Problem to solve: Reproduce the listing exactly, with no pictures in your copy.

Information given:
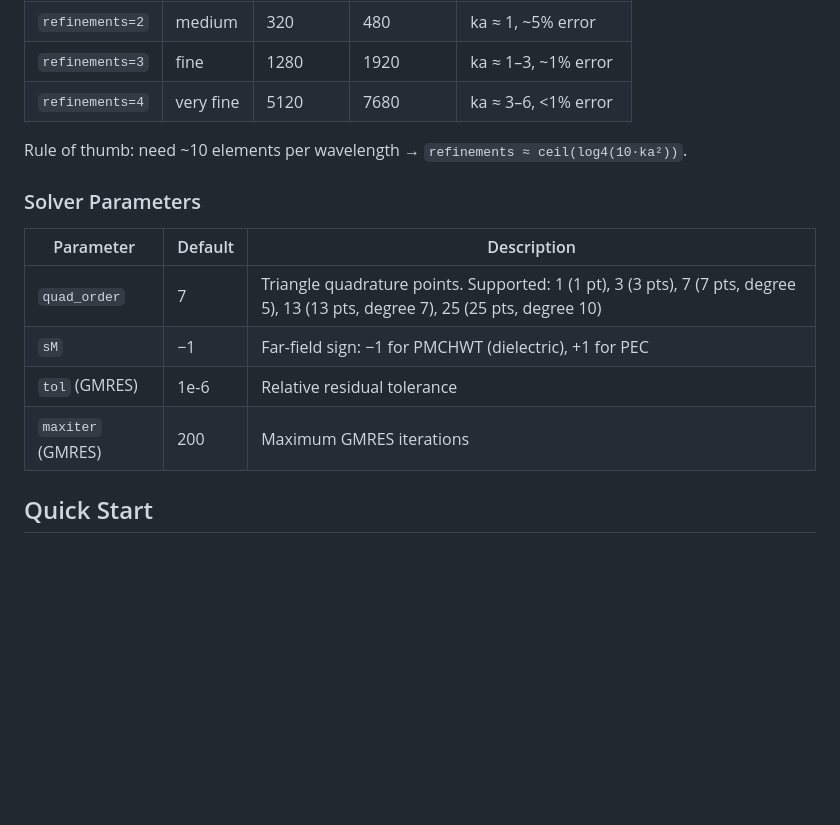
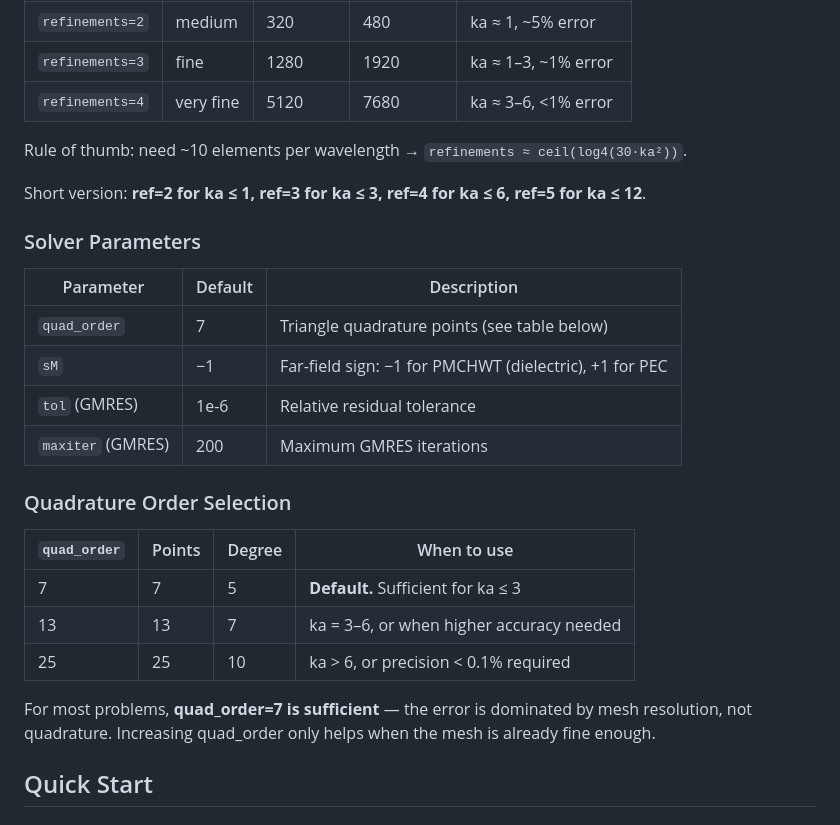
Before and after one commit to KirillSalnikov/BEM, a Markdown page: README.md, the part around the change. Drawn GitHub-style; blank space fills up the shorter version.

Commit message:
Add quadrature selection guide and mesh sizing recommendations to README
Co-Authored-By: Claude Opus 4.6 <noreply@anthropic.com>

```diff
--- a/README.md
+++ b/README.md
@@ -57,16 +57,28 @@ from bem_core import icosphere, build_rwg, assemble_L_K, assemble_pmchwt, ...
 | `refinements=3` | fine | 1280 | 1920 | ka ≈ 1–3, ~1% error |
 | `refinements=4` | very fine | 5120 | 7680 | ka ≈ 3–6, <1% error |
 
-Rule of thumb: need ~10 elements per wavelength → `refinements ≈ ceil(log4(10·ka²))`.
+Rule of thumb: need ~10 elements per wavelength → `refinements ≈ ceil(log4(30·ka²))`.
+
+Short version: **ref=2 for ka ≤ 1, ref=3 for ka ≤ 3, ref=4 for ka ≤ 6, ref=5 for ka ≤ 12**.
 
 ### Solver Parameters
 
 | Parameter | Default | Description |
 |---|---|---|
-| `quad_order` | 7 | Triangle quadrature points. Supported: 1 (1 pt), 3 (3 pts), 7 (7 pts, degree 5), 13 (13 pts, degree 7), 25 (25 pts, degree 10) |
+| `quad_order` | 7 | Triangle quadrature points (see table below) |
 | `sM` | −1 | Far-field sign: −1 for PMCHWT (dielectric), +1 for PEC |
 | `tol` (GMRES) | 1e-6 | Relative residual tolerance |
 | `maxiter` (GMRES) | 200 | Maximum GMRES iterations |
+
+### Quadrature Order Selection
+
+| `quad_order` | Points | Degree | When to use |
+|---|---|---|---|
+| 7 | 7 | 5 | **Default.** Sufficient for ka ≤ 3 |
+| 13 | 13 | 7 | ka = 3–6, or when higher accuracy needed |
+| 25 | 25 | 10 | ka > 6, or precision < 0.1% required |
+
+For most problems, **quad_order=7 is sufficient** — the error is dominated by mesh resolution, not quadrature. Increasing quad_order only helps when the mesh is already fine enough.
 
 ## Quick Start
 
```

The answer:
Before and after one commit to KirillSalnikov/BEM, a Markdown page: README.md, the part around the change. Drawn GitHub-style; blank space fills up the shorter version.

Commit message:
Add quadrature selection guide and mesh sizing recommendations to README
Co-Authored-By: Claude Opus 4.6 <noreply@anthropic.com>

```diff
--- a/README.md
+++ b/README.md
@@ -57,16 +57,28 @@ from bem_core import icosphere, build_rwg, assemble_L_K, assemble_pmchwt, ...
 | `refinements=3` | fine | 1280 | 1920 | ka ≈ 1–3, ~1% error |
 | `refinements=4` | very fine | 5120 | 7680 | ka ≈ 3–6, <1% error |
 
-Rule of thumb: need ~10 elements per wavelength → `refinements ≈ ceil(log4(10·ka²))`.
+Rule of thumb: need ~10 elements per wavelength → `refinements ≈ ceil(log4(30·ka²))`.
+
+Short version: **ref=2 for ka ≤ 1, ref=3 for ka ≤ 3, ref=4 for ka ≤ 6, ref=5 for ka ≤ 12**.
 
 ### Solver Parameters
 
 | Parameter | Default | Description |
 |---|---|---|
-| `quad_order` | 7 | Triangle quadrature points. Supported: 1 (1 pt), 3 (3 pts), 7 (7 pts, degree 5), 13 (13 pts, degree 7), 25 (25 pts, degree 10) |
+| `quad_order` | 7 | Triangle quadrature points (see table below) |
 | `sM` | −1 | Far-field sign: −1 for PMCHWT (dielectric), +1 for PEC |
 | `tol` (GMRES) | 1e-6 | Relative residual tolerance |
 | `maxiter` (GMRES) | 200 | Maximum GMRES iterations |
+
+### Quadrature Order Selection
+
+| `quad_order` | Points | Degree | When to use |
+|---|---|---|---|
+| 7 | 7 | 5 | **Default.** Sufficient for ka ≤ 3 |
+| 13 | 13 | 7 | ka = 3–6, or when higher accuracy needed |
+| 25 | 25 | 10 | ka > 6, or precision < 0.1% required |
+
+For most problems, **quad_order=7 is sufficient** — the error is dominated by mesh resolution, not quadrature. Increasing quad_order only helps when the mesh is already fine enough.
 
 ## Quick Start
 
```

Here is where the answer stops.